* Food: Eating good quality, clean, real food that works for you and your bodies composition. May include;
1. Good quality meats (organic grass fed – land grown if possible) or wild caught
2. In season fruits and vegetables (increasing your vege intake to 6-8 serves per day)
3. Healthy fatty foods (i.e. avocado, nuts and seeds)
4. Good quality saturated fats sourced from land raised animals or pasture raised animals/products
5. Fermented foods with live bacteria (i.e. kraut, kefir, kombucha)
6. Hydration with filtered water or hard (mineral) water if you do well on it
7. Herbs/foods (i.e. oregano, wormwood, ginger and garlic) that are anti parasitic/anti-fungal can help regulate a healthy gut flora.
* Rest: Think quality rather than quantity. 6-8 hours is what you want to be aiming for of quality sleep. If you aren’t a good sleeper trying meditating before bed to dump things that may be on your mind. A great app to use is headspace or calm. You can track your sleep quality using sleep cycle app. This will help you track the depth of your sleep. Additionally, setting your bedroom for a mild temp where you’re not too cold and not too hot (16-20 degrees is a good temperature) can help you get quality sleep.
What’s important to remember is that all our body systems including the gut work together to give you the energy and clarity you need to tackle day.
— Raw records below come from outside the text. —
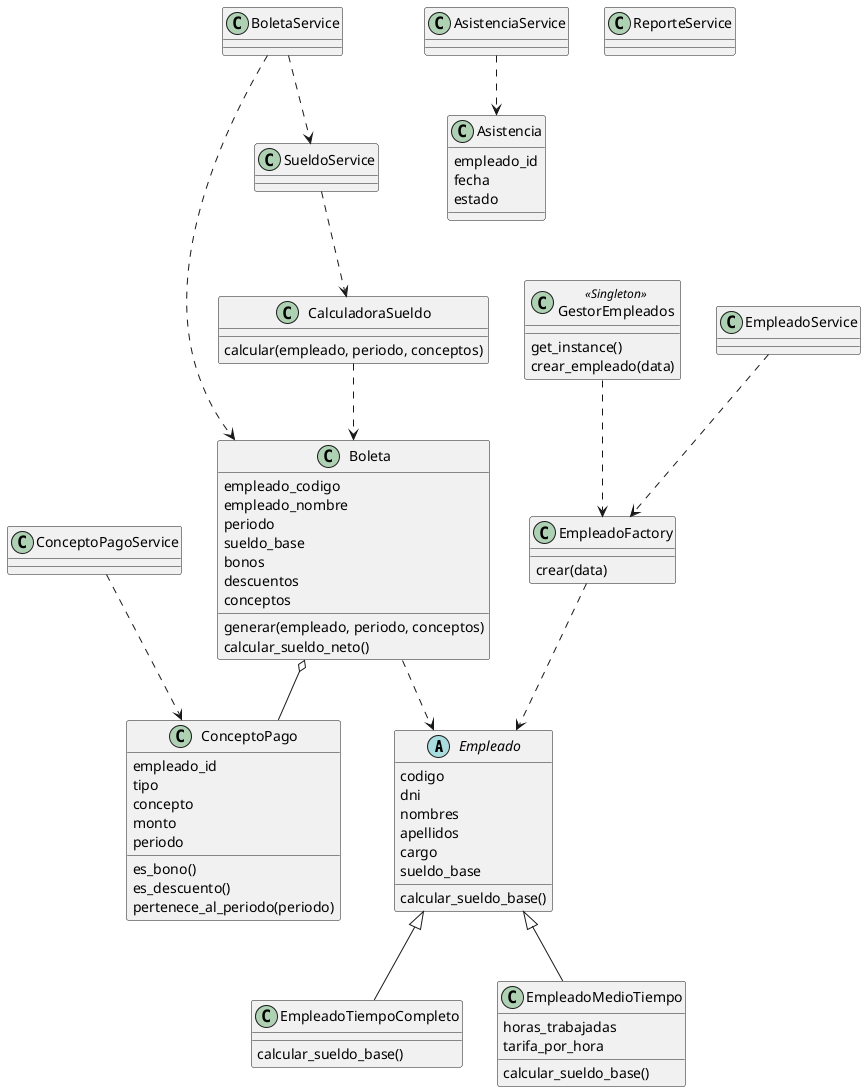
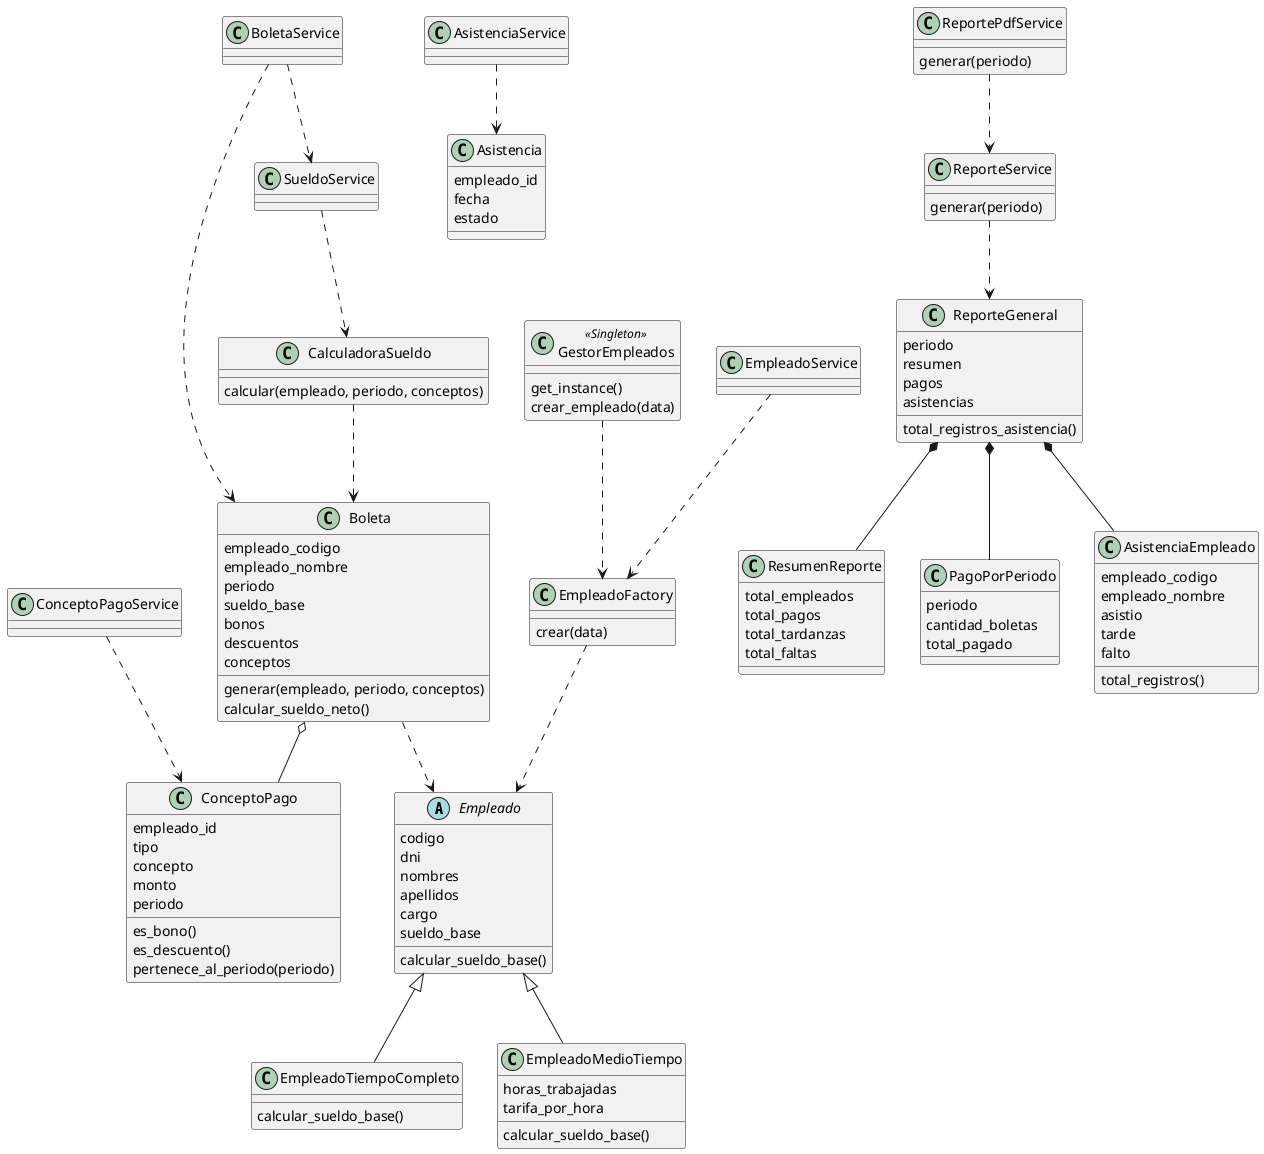
@startuml
skinparam classAttributeIconSize 0

abstract class Empleado {
  codigo
  dni
  nombres
  apellidos
  cargo
  sueldo_base
  calcular_sueldo_base()
}

class EmpleadoTiempoCompleto {
  calcular_sueldo_base()
}

class EmpleadoMedioTiempo {
  horas_trabajadas
  tarifa_por_hora
  calcular_sueldo_base()
}

class Asistencia {
  empleado_id
  fecha
  estado
}

class ConceptoPago {
  empleado_id
  tipo
  concepto
  monto
  periodo
  es_bono()
  es_descuento()
  pertenece_al_periodo(periodo)
}

class Boleta {
  empleado_codigo
  empleado_nombre
  periodo
  sueldo_base
  bonos
  descuentos
  conceptos
  generar(empleado, periodo, conceptos)
  calcular_sueldo_neto()
}

class EmpleadoFactory {
  crear(data)
}

class GestorEmpleados <<Singleton>> {
  get_instance()
  crear_empleado(data)
}

class CalculadoraSueldo {
  calcular(empleado, periodo, conceptos)
}

+ class ResumenReporte {
+   total_empleados
+   total_pagos
+   total_tardanzas
+   total_faltas
+ }
+ 
+ class PagoPorPeriodo {
+   periodo
+   cantidad_boletas
+   total_pagado
+ }
+ 
+ class AsistenciaEmpleado {
+   empleado_codigo
+   empleado_nombre
+   asistio
+   tarde
+   falto
+   total_registros()
+ }
+ 
+ class ReporteGeneral {
+   periodo
+   resumen
+   pagos
+   asistencias
+   total_registros_asistencia()
+ }
+ 
class EmpleadoService
class AsistenciaService
class ConceptoPagoService
class SueldoService
class BoletaService
- class ReporteService
+ class ReporteService {
+   generar(periodo)
+ }
+ class ReportePdfService {
+   generar(periodo)
+ }

Empleado <|-- EmpleadoTiempoCompleto
Empleado <|-- EmpleadoMedioTiempo
EmpleadoFactory ..> Empleado
GestorEmpleados ..> EmpleadoFactory
Boleta ..> Empleado
Boleta o-- ConceptoPago
CalculadoraSueldo ..> Boleta
BoletaService ..> Boleta
BoletaService ..> SueldoService
SueldoService ..> CalculadoraSueldo
EmpleadoService ..> EmpleadoFactory
AsistenciaService ..> Asistencia
ConceptoPagoService ..> ConceptoPago
+ ReporteGeneral *-- ResumenReporte
+ ReporteGeneral *-- PagoPorPeriodo
+ ReporteGeneral *-- AsistenciaEmpleado
+ ReporteService ..> ReporteGeneral
+ ReportePdfService ..> ReporteService

@enduml
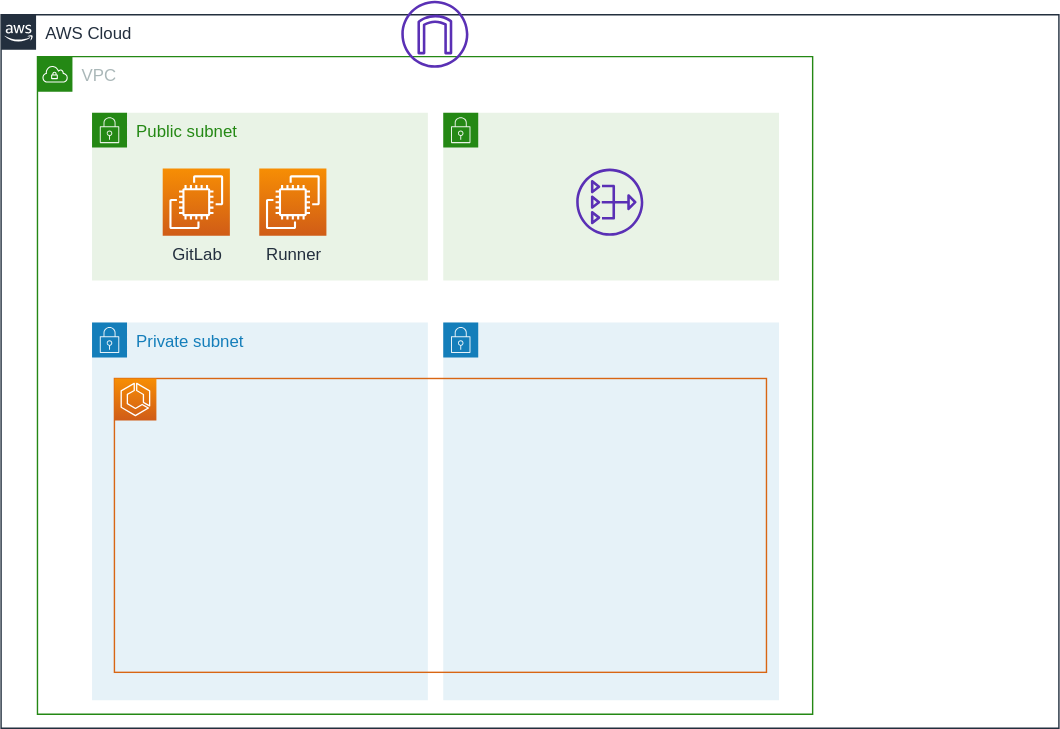
moriryota62/ecs-cicd keeps this draw.io diagram as documents/images/use-ecs.svg. Above is the earlier version. Source tidied: cells renumbered, new cells last; positions are measured from the earlier drawing's top-left corner, leaving out a move shared by most shapes. Source of this version:
```xml
<mxGraphModel>
  <root>
    <mxCell id="0" />
    <mxCell id="1" parent="0" />
    <mxCell id="2" value="AWS Cloud" style="gradientColor=none;html=1;whiteSpace=wrap;fontSize=12;fontStyle=0;shape=mxgraph.aws4.group;grIcon=mxgraph.aws4.group_aws_cloud_alt;strokeColor=#232F3E;fillColor=none;verticalAlign=top;align=left;spacingLeft=30;fontColor=#232F3E;dashed=0;" parent="1" vertex="1">
      <mxGeometry y="10" width="756" height="510" as="geometry" />
    </mxCell>
    <mxCell id="3" value="VPC" style="gradientColor=none;html=1;whiteSpace=wrap;fontSize=12;fontStyle=0;shape=mxgraph.aws4.group;grIcon=mxgraph.aws4.group_vpc;strokeColor=#248814;fillColor=none;verticalAlign=top;align=left;spacingLeft=30;fontColor=#AAB7B8;dashed=0;" parent="1" vertex="1">
      <mxGeometry x="26" y="40" width="554" height="470" as="geometry" />
    </mxCell>
    <mxCell id="4" value="Public subnet" style="gradientColor=none;html=1;whiteSpace=wrap;fontSize=12;fontStyle=0;shape=mxgraph.aws4.group;grIcon=mxgraph.aws4.group_security_group;grStroke=0;strokeColor=#248814;fillColor=#E9F3E6;verticalAlign=top;align=left;spacingLeft=30;fontColor=#248814;dashed=0;" parent="1" vertex="1">
      <mxGeometry x="65" y="80" width="240" height="120" as="geometry" />
    </mxCell>
    <mxCell id="5" style="gradientColor=none;html=1;whiteSpace=wrap;fontSize=12;fontStyle=0;shape=mxgraph.aws4.group;grIcon=mxgraph.aws4.group_security_group;grStroke=0;strokeColor=#248814;fillColor=#E9F3E6;verticalAlign=top;align=left;spacingLeft=30;fontColor=#248814;dashed=0;" parent="1" vertex="1">
      <mxGeometry x="316" y="80" width="240" height="120" as="geometry" />
    </mxCell>
    <mxCell id="6" value="GitLab" style="fontColor=#232F3E;gradientColor=#F78E04;gradientDirection=north;fillColor=#D05C17;strokeColor=#ffffff;dashed=0;verticalLabelPosition=bottom;verticalAlign=top;align=center;html=1;fontSize=12;fontStyle=0;shape=mxgraph.aws4.resourceIcon;resIcon=mxgraph.aws4.ec2;" parent="1" vertex="1">
      <mxGeometry x="115.5" y="120" width="48" height="48" as="geometry" />
    </mxCell>
    <mxCell id="7" value="Runner" style="fontColor=#232F3E;gradientColor=#F78E04;gradientDirection=north;fillColor=#D05C17;strokeColor=#ffffff;dashed=0;verticalLabelPosition=bottom;verticalAlign=top;align=center;html=1;fontSize=12;fontStyle=0;shape=mxgraph.aws4.resourceIcon;resIcon=mxgraph.aws4.ec2;" parent="1" vertex="1">
      <mxGeometry x="184.5" y="120" width="48" height="48" as="geometry" />
    </mxCell>
    <mxCell id="8" style="fontColor=#232F3E;gradientColor=none;fillColor=#5A30B5;strokeColor=none;dashed=0;verticalLabelPosition=bottom;verticalAlign=top;align=center;html=1;fontSize=12;fontStyle=0;shape=mxgraph.aws4.internet_gateway;" parent="1" vertex="1">
      <mxGeometry x="286" width="48" height="48" as="geometry" />
    </mxCell>
    <mxCell id="9" value="Private subnet" style="gradientColor=none;html=1;whiteSpace=wrap;fontSize=12;fontStyle=0;shape=mxgraph.aws4.group;grIcon=mxgraph.aws4.group_security_group;grStroke=0;strokeColor=#147EBA;fillColor=#E6F2F8;verticalAlign=top;align=left;spacingLeft=30;fontColor=#147EBA;dashed=0;" parent="1" vertex="1">
      <mxGeometry x="65" y="230" width="240" height="270" as="geometry" />
    </mxCell>
    <mxCell id="10" style="gradientColor=none;html=1;whiteSpace=wrap;fontSize=12;fontStyle=0;shape=mxgraph.aws4.group;grIcon=mxgraph.aws4.group_security_group;grStroke=0;strokeColor=#147EBA;fillColor=#E6F2F8;verticalAlign=top;align=left;spacingLeft=30;fontColor=#147EBA;dashed=0;" parent="1" vertex="1">
      <mxGeometry x="316" y="230" width="240" height="270" as="geometry" />
    </mxCell>
    <mxCell id="11" style="rounded=0;whiteSpace=wrap;html=1;strokeColor=#D86613;fillColor=none;" parent="1" vertex="1">
      <mxGeometry x="81" y="270" width="466" height="210" as="geometry" />
    </mxCell>
    <mxCell id="12" style="fontColor=#232F3E;gradientColor=#F78E04;gradientDirection=north;fillColor=#D05C17;strokeColor=#ffffff;dashed=0;verticalLabelPosition=bottom;verticalAlign=top;align=center;html=1;fontSize=12;fontStyle=0;shape=mxgraph.aws4.resourceIcon;resIcon=mxgraph.aws4.ecs;" parent="1" vertex="1">
      <mxGeometry x="81" y="270" width="30" height="30" as="geometry" />
    </mxCell>
    <mxCell id="13" style="fontColor=#232F3E;gradientColor=none;fillColor=#5A30B5;strokeColor=none;dashed=0;verticalLabelPosition=bottom;verticalAlign=top;align=center;html=1;fontSize=12;fontStyle=0;shape=mxgraph.aws4.nat_gateway;" parent="1" vertex="1">
      <mxGeometry x="411" y="120" width="48" height="48" as="geometry" />
    </mxCell>
  </root>
</mxGraphModel>
```
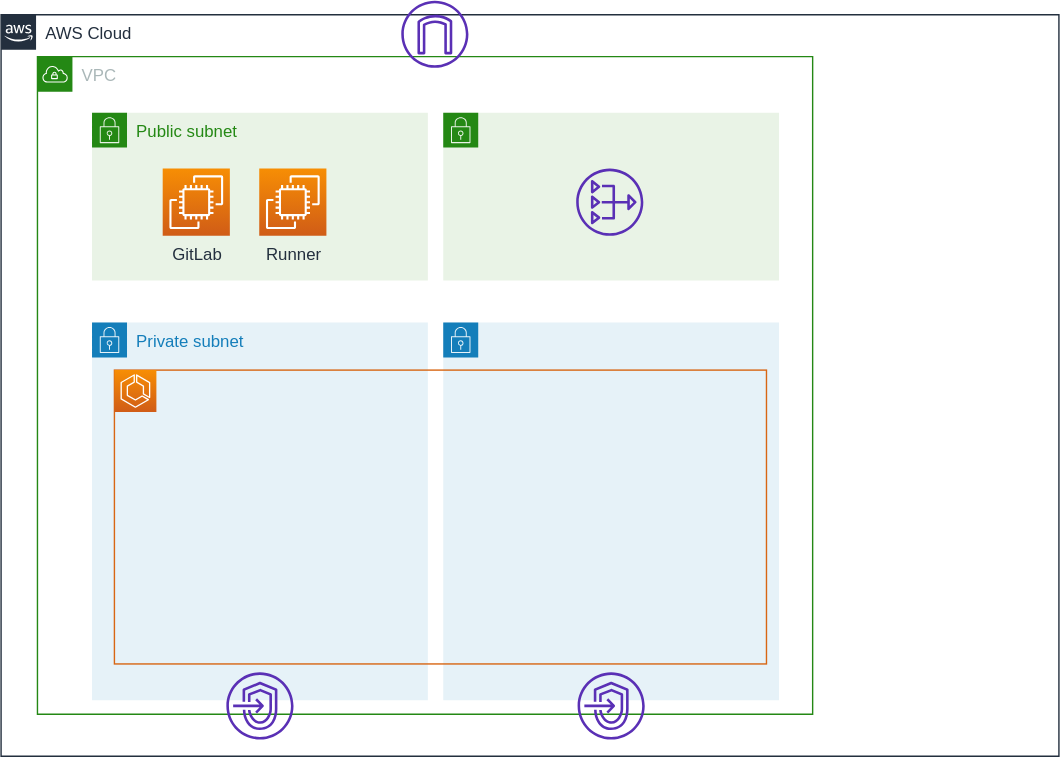
Later version of the same file.

The edit, as a diff of the source:
```diff
@@ -3,7 +3,7 @@
     <mxCell id="0" />
     <mxCell id="1" parent="0" />
     <mxCell id="2" value="AWS Cloud" style="gradientColor=none;html=1;whiteSpace=wrap;fontSize=12;fontStyle=0;shape=mxgraph.aws4.group;grIcon=mxgraph.aws4.group_aws_cloud_alt;strokeColor=#232F3E;fillColor=none;verticalAlign=top;align=left;spacingLeft=30;fontColor=#232F3E;dashed=0;" parent="1" vertex="1">
-      <mxGeometry y="10" width="756" height="510" as="geometry" />
+      <mxGeometry y="10" width="756" height="530" as="geometry" />
     </mxCell>
     <mxCell id="3" value="VPC" style="gradientColor=none;html=1;whiteSpace=wrap;fontSize=12;fontStyle=0;shape=mxgraph.aws4.group;grIcon=mxgraph.aws4.group_vpc;strokeColor=#248814;fillColor=none;verticalAlign=top;align=left;spacingLeft=30;fontColor=#AAB7B8;dashed=0;" parent="1" vertex="1">
       <mxGeometry x="26" y="40" width="554" height="470" as="geometry" />
@@ -30,13 +30,19 @@
       <mxGeometry x="316" y="230" width="240" height="270" as="geometry" />
     </mxCell>
     <mxCell id="11" style="rounded=0;whiteSpace=wrap;html=1;strokeColor=#D86613;fillColor=none;" parent="1" vertex="1">
-      <mxGeometry x="81" y="270" width="466" height="210" as="geometry" />
+      <mxGeometry x="81" y="264" width="466" height="210" as="geometry" />
     </mxCell>
     <mxCell id="12" style="fontColor=#232F3E;gradientColor=#F78E04;gradientDirection=north;fillColor=#D05C17;strokeColor=#ffffff;dashed=0;verticalLabelPosition=bottom;verticalAlign=top;align=center;html=1;fontSize=12;fontStyle=0;shape=mxgraph.aws4.resourceIcon;resIcon=mxgraph.aws4.ecs;" parent="1" vertex="1">
-      <mxGeometry x="81" y="270" width="30" height="30" as="geometry" />
+      <mxGeometry x="81" y="264" width="30" height="30" as="geometry" />
     </mxCell>
     <mxCell id="13" style="fontColor=#232F3E;gradientColor=none;fillColor=#5A30B5;strokeColor=none;dashed=0;verticalLabelPosition=bottom;verticalAlign=top;align=center;html=1;fontSize=12;fontStyle=0;shape=mxgraph.aws4.nat_gateway;" parent="1" vertex="1">
       <mxGeometry x="411" y="120" width="48" height="48" as="geometry" />
     </mxCell>
+    <mxCell id="14" style="fontColor=#232F3E;gradientColor=none;fillColor=#5A30B5;strokeColor=none;dashed=0;verticalLabelPosition=bottom;verticalAlign=top;align=center;html=1;fontSize=12;fontStyle=0;shape=mxgraph.aws4.endpoints;" parent="1" vertex="1">
+      <mxGeometry x="161" y="480" width="48" height="48" as="geometry" />
+    </mxCell>
+    <mxCell id="15" style="fontColor=#232F3E;gradientColor=none;fillColor=#5A30B5;strokeColor=none;dashed=0;verticalLabelPosition=bottom;verticalAlign=top;align=center;html=1;fontSize=12;fontStyle=0;shape=mxgraph.aws4.endpoints;" parent="1" vertex="1">
+      <mxGeometry x="412" y="480" width="48" height="48" as="geometry" />
+    </mxCell>
   </root>
 </mxGraphModel>
```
When you feel low or lack energy, look at what is fuelling your body and you may find some answers.